AVAILABLE DATA

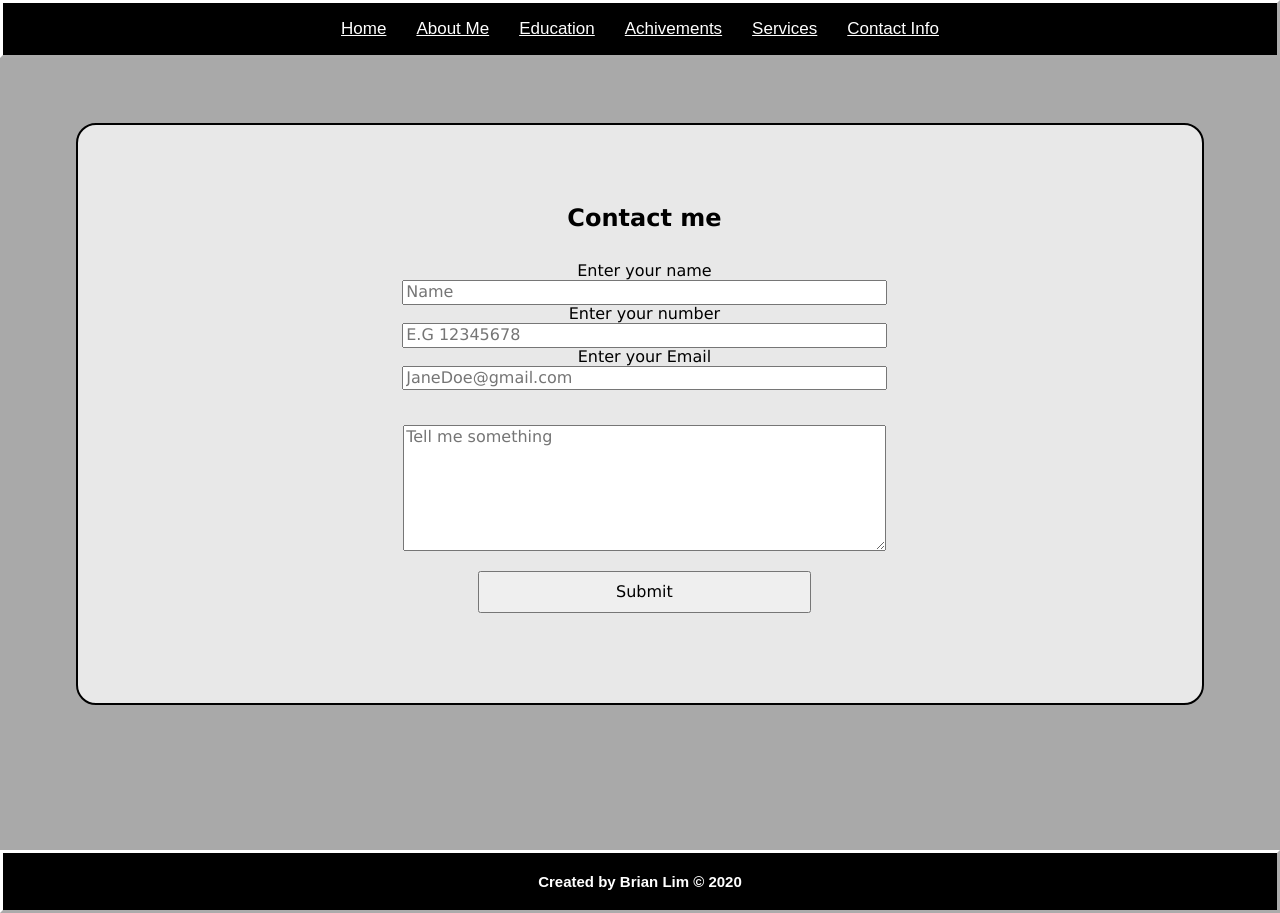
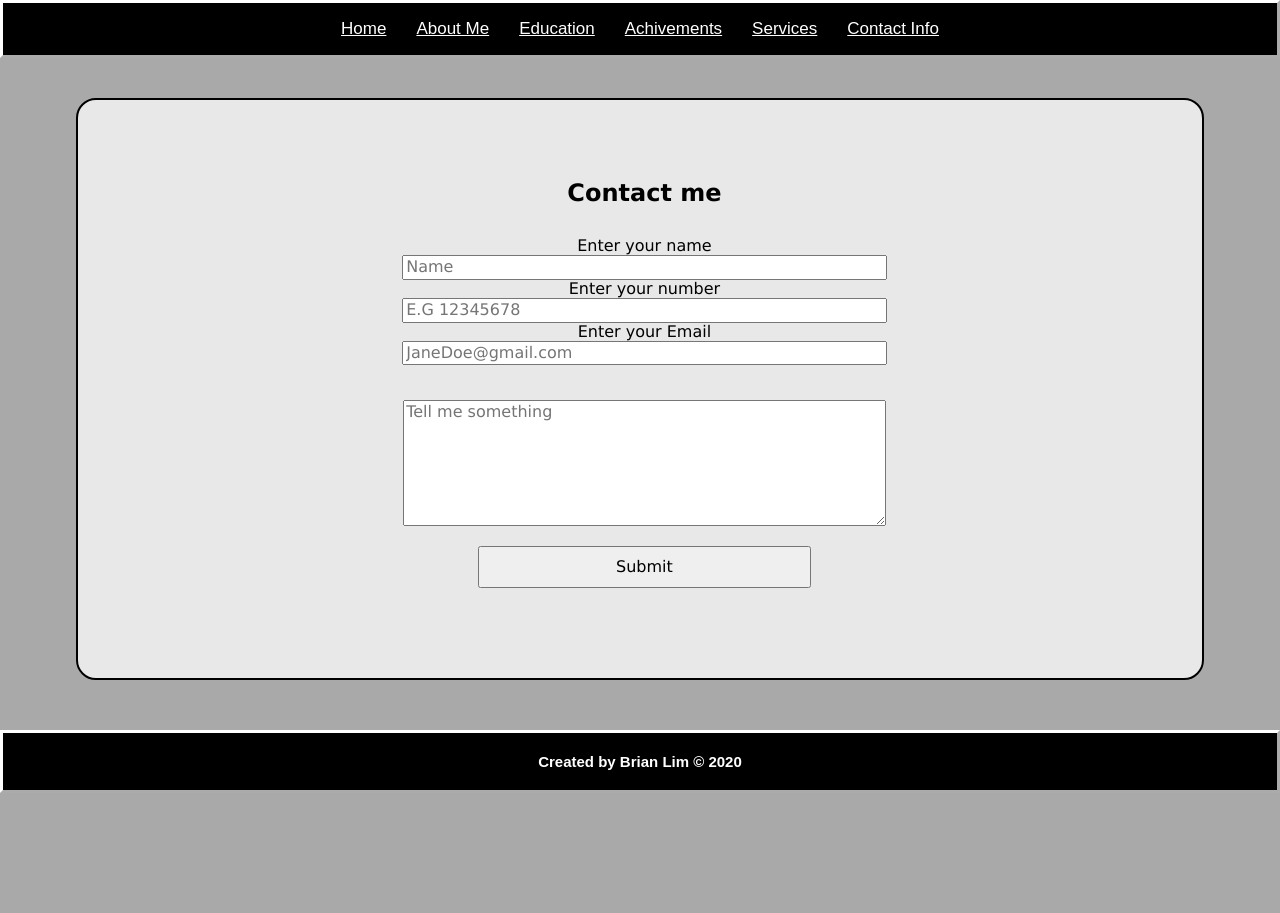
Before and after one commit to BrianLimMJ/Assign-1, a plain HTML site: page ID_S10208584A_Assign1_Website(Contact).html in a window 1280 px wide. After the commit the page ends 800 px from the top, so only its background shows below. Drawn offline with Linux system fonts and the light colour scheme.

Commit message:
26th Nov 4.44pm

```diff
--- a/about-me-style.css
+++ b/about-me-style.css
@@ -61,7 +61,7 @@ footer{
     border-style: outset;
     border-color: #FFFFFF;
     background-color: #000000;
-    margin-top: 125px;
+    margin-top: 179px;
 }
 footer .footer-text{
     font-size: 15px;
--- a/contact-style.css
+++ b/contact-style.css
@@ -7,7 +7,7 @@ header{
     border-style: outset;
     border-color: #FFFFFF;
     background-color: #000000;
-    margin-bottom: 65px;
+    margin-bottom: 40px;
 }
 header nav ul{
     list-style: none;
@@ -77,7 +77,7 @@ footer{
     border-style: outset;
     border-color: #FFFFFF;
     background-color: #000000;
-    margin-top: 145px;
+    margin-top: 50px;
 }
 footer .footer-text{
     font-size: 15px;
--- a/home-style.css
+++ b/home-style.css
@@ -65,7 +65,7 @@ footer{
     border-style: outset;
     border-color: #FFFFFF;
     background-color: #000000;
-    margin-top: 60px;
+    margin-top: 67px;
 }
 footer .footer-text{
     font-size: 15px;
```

--

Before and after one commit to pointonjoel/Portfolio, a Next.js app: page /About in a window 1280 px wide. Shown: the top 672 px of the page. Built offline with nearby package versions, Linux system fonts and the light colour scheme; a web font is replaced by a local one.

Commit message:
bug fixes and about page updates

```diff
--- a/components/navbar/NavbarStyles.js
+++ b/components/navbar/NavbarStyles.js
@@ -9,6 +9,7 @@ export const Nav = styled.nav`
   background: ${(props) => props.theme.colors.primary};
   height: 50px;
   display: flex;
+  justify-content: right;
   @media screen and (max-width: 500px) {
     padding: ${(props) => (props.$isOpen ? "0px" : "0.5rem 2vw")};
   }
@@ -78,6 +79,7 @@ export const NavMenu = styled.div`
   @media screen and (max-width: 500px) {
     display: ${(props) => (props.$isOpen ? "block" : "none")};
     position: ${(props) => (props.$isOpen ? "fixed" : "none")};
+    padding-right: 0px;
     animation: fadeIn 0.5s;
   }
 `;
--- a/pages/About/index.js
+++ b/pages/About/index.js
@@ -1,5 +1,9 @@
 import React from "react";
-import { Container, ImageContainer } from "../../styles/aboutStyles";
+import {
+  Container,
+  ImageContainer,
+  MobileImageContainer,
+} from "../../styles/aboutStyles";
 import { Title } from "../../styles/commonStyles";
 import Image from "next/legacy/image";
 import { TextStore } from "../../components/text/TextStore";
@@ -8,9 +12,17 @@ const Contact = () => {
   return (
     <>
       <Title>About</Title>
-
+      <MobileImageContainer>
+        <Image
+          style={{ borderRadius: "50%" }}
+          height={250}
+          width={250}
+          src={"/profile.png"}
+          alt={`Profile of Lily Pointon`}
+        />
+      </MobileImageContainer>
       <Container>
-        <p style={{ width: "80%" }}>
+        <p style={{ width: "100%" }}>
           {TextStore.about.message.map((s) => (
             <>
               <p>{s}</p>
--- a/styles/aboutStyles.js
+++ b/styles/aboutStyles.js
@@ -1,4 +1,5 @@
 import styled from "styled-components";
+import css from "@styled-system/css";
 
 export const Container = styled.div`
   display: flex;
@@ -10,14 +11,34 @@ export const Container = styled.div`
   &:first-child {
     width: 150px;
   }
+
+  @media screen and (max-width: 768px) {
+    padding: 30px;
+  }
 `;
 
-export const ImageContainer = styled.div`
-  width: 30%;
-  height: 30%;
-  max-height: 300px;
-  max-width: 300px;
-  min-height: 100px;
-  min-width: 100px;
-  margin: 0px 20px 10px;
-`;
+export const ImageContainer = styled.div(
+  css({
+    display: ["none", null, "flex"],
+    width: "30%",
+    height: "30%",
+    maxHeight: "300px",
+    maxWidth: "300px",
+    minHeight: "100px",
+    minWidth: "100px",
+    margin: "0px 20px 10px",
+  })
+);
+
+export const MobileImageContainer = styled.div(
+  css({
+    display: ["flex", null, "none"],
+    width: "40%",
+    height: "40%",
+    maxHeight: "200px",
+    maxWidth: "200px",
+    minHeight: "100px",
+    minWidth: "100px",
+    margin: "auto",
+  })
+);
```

TASK GOAL
From the listing above, pick out every line containing "export".

ANSWER TO THE PROBLEM
@@ -9,6 +9,7 @@ export const Nav = styled.nav`
@@ -78,6 +79,7 @@ export const NavMenu = styled.div`
 export const Container = styled.div`
@@ -10,14 +11,34 @@ export const Container = styled.div`
-export const ImageContainer = styled.div`
+export const ImageContainer = styled.div(
+export const MobileImageContainer = styled.div(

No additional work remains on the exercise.